The Leavers will vote that way, obviously. But the Remainers will too by and large because of their sense that they must vote to give effect to the will of the people. Consider, for example, the tweet of Grant Shapps MP today: “I was a Remainer, but there’s no way I’m voting for parliament to frustrate the will of my constituents & the British people!” Indeed, the pro-Remain Prime Minister herself falls into that category.
What will unite MPs who were on different sides of the Referendum debate is not wanting to show disrespect towards the electorate’s vote. And if they are not united by that desire, some will nevertheless be whipped into line by some sort of Frank Underwood figures in the Government Whips’ Office. Many Labour and opposition MPs (and pro-Remain Conservatives) will make an enormous noise during the debate.
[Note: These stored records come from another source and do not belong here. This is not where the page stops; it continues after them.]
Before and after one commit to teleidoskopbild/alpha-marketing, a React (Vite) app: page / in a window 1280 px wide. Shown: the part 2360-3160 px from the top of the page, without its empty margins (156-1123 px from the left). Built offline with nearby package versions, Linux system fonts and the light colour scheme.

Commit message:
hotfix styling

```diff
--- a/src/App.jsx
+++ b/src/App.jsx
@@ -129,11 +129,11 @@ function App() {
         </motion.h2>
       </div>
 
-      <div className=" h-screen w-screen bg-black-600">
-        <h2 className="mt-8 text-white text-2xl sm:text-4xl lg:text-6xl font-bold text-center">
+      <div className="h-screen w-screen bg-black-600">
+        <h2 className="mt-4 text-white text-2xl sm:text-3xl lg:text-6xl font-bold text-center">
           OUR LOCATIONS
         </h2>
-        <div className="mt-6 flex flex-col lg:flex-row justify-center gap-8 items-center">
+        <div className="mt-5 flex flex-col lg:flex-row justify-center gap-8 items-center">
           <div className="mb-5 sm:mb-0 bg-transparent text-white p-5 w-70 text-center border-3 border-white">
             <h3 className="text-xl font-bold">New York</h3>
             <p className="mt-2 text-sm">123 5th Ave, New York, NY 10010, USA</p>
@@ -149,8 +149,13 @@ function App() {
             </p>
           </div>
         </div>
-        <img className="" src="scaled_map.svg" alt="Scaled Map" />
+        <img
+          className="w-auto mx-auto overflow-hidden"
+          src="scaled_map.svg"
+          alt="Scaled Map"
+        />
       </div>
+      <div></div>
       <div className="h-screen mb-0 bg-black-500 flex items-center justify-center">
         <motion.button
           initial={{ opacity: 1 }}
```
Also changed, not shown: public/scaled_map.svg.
But expect a good majority to vote “with heavy hearts” (etc. etc.) for what the electorate decided on 23rd June 2016.
This debate, and the Parliamentary vote thereafter which will provide the Government with a legislated mandate for giving notice under Article 50 will enable it to be said that Brexit (on the terms proposed: perhaps with some pre-debate amendments to be thrashed out) has greater accountability and legitimacy, not less.
Much like going to war, the country unites behind a course of action far better when it has been openly debated in Parliament, as opposed to when it is simply mandated by the Government using the Crown Prerogative.
So the Daily Mail and Theresa May might sigh about out-of-touch judges. But the judges are right. And if the Leave camp digest the Judgment carefully and act prudently, in accordance with the UK’s deep-rooted constitutional principles, they could well turn this to their advantage. So, with apologies to friends on the Remain Side who are cheering today, this is a Pyrrhic victory for you.